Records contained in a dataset
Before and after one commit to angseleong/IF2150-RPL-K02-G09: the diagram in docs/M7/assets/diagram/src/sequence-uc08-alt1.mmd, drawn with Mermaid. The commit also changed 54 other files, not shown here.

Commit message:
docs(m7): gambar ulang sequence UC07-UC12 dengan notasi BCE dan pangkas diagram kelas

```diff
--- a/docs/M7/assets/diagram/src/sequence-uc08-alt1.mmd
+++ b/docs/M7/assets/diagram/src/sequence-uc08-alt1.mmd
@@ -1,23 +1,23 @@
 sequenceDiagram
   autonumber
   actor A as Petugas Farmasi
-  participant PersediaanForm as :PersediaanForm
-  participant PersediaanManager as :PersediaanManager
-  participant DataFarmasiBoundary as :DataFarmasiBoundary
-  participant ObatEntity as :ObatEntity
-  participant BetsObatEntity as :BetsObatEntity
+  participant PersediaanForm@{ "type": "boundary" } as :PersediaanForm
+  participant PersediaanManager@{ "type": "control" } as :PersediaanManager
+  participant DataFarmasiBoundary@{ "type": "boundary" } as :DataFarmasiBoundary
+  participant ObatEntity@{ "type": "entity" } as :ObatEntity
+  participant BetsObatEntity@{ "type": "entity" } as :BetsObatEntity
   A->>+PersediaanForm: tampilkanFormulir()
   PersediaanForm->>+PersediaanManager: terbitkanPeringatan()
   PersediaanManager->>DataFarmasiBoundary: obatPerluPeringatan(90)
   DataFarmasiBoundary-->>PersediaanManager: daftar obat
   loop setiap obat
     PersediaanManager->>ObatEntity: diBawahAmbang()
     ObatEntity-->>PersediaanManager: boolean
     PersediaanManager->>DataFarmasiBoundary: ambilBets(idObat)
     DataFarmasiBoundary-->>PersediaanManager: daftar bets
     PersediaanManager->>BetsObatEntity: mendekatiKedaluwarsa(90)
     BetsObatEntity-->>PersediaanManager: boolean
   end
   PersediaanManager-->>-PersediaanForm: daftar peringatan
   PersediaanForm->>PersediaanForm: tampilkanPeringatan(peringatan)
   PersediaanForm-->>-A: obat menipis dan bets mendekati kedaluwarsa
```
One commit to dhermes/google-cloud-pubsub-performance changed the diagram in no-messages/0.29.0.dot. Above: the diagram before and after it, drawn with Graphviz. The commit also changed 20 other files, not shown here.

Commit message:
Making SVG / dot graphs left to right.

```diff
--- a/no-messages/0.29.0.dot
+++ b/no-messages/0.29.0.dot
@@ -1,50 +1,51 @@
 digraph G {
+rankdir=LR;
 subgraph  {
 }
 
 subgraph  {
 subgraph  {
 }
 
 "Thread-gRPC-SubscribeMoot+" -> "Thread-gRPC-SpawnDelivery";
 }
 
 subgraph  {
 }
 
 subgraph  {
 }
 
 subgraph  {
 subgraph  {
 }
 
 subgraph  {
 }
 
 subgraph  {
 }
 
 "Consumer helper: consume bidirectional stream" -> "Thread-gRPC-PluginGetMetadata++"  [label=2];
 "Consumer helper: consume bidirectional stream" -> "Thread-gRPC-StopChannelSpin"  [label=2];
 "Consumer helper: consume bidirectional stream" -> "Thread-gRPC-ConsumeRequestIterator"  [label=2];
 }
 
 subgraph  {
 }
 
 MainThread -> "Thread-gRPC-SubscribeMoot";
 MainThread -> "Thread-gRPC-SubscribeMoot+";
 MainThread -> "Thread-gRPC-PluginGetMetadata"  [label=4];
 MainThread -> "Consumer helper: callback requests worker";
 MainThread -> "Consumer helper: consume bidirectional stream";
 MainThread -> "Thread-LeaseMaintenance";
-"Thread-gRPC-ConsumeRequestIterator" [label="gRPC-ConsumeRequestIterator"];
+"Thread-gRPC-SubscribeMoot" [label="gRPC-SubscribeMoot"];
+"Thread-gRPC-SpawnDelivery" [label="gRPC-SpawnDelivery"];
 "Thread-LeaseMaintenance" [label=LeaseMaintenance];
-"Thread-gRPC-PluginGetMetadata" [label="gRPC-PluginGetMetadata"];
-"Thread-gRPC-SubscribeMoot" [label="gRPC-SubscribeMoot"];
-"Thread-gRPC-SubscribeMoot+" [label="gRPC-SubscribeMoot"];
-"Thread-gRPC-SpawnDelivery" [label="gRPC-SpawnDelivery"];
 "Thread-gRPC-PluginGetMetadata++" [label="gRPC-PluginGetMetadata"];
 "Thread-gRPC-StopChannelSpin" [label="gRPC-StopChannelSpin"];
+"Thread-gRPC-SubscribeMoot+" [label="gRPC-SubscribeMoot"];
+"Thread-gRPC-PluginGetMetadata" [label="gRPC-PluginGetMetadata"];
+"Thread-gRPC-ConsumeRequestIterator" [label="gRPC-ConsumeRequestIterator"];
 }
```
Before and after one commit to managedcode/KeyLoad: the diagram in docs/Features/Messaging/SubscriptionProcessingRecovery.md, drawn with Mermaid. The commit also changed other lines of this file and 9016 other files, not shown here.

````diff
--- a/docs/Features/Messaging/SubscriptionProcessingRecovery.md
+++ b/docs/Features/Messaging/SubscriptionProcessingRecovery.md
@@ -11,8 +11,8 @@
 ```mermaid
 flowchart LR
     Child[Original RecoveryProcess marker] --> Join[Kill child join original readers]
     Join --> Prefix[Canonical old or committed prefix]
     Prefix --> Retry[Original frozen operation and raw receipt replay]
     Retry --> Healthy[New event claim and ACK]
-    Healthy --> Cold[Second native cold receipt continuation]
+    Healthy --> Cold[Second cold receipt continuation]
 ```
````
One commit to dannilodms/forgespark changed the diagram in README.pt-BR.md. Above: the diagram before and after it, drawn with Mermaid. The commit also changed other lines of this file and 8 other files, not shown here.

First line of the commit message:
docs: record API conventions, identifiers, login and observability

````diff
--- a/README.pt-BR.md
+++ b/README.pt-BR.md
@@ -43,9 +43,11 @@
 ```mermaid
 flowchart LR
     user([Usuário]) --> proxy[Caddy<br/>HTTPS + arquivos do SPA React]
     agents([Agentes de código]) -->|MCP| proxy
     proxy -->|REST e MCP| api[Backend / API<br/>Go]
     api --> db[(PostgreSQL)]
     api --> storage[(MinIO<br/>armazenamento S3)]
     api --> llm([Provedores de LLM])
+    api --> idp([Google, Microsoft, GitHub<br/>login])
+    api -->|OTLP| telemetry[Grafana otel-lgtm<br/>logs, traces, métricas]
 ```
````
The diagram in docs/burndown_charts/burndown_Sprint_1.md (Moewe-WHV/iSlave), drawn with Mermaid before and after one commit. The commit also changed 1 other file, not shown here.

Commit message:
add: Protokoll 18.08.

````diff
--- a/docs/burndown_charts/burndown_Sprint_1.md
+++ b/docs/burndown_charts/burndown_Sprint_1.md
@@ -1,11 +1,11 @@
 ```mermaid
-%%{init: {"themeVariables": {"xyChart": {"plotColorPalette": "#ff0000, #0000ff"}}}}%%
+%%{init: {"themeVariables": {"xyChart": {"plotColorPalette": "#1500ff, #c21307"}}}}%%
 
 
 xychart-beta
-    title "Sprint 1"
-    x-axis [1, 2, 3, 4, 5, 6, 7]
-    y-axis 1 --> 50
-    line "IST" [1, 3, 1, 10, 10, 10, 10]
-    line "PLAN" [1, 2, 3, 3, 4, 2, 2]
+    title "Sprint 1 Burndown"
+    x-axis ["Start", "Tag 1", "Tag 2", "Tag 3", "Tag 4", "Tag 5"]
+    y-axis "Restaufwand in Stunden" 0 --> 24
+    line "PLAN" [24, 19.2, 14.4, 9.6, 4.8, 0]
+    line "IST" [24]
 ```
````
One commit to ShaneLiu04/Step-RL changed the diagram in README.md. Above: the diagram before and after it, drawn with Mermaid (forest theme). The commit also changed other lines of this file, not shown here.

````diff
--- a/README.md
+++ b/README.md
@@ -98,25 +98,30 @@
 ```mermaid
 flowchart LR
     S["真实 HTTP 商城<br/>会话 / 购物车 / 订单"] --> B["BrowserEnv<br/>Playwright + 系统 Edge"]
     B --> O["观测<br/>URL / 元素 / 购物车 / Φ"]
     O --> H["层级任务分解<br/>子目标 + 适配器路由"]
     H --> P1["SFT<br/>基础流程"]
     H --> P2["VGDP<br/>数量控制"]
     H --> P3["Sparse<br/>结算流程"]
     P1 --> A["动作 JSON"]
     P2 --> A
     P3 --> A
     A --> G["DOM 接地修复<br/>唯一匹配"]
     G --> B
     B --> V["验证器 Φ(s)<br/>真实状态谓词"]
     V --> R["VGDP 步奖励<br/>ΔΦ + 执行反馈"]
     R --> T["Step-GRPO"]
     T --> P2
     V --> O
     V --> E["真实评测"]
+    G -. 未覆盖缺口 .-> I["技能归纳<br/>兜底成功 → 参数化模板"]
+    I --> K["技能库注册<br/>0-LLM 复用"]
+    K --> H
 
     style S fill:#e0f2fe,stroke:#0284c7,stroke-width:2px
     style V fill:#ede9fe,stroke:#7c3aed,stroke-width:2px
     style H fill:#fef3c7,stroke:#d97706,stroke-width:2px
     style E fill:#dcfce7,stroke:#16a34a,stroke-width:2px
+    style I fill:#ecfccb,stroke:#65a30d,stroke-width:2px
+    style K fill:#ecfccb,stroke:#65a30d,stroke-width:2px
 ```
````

● **What you have to do**: Only lines that hold the string "axis" belong in the answer, so copy every one of them from the records.

● **Solution for this task**:
-    x-axis [1, 2, 3, 4, 5, 6, 7]
-    y-axis 1 --> 50
+    x-axis ["Start", "Tag 1", "Tag 2", "Tag 3", "Tag 4", "Tag 5"]
+    y-axis "Restaufwand in Stunden" 0 --> 24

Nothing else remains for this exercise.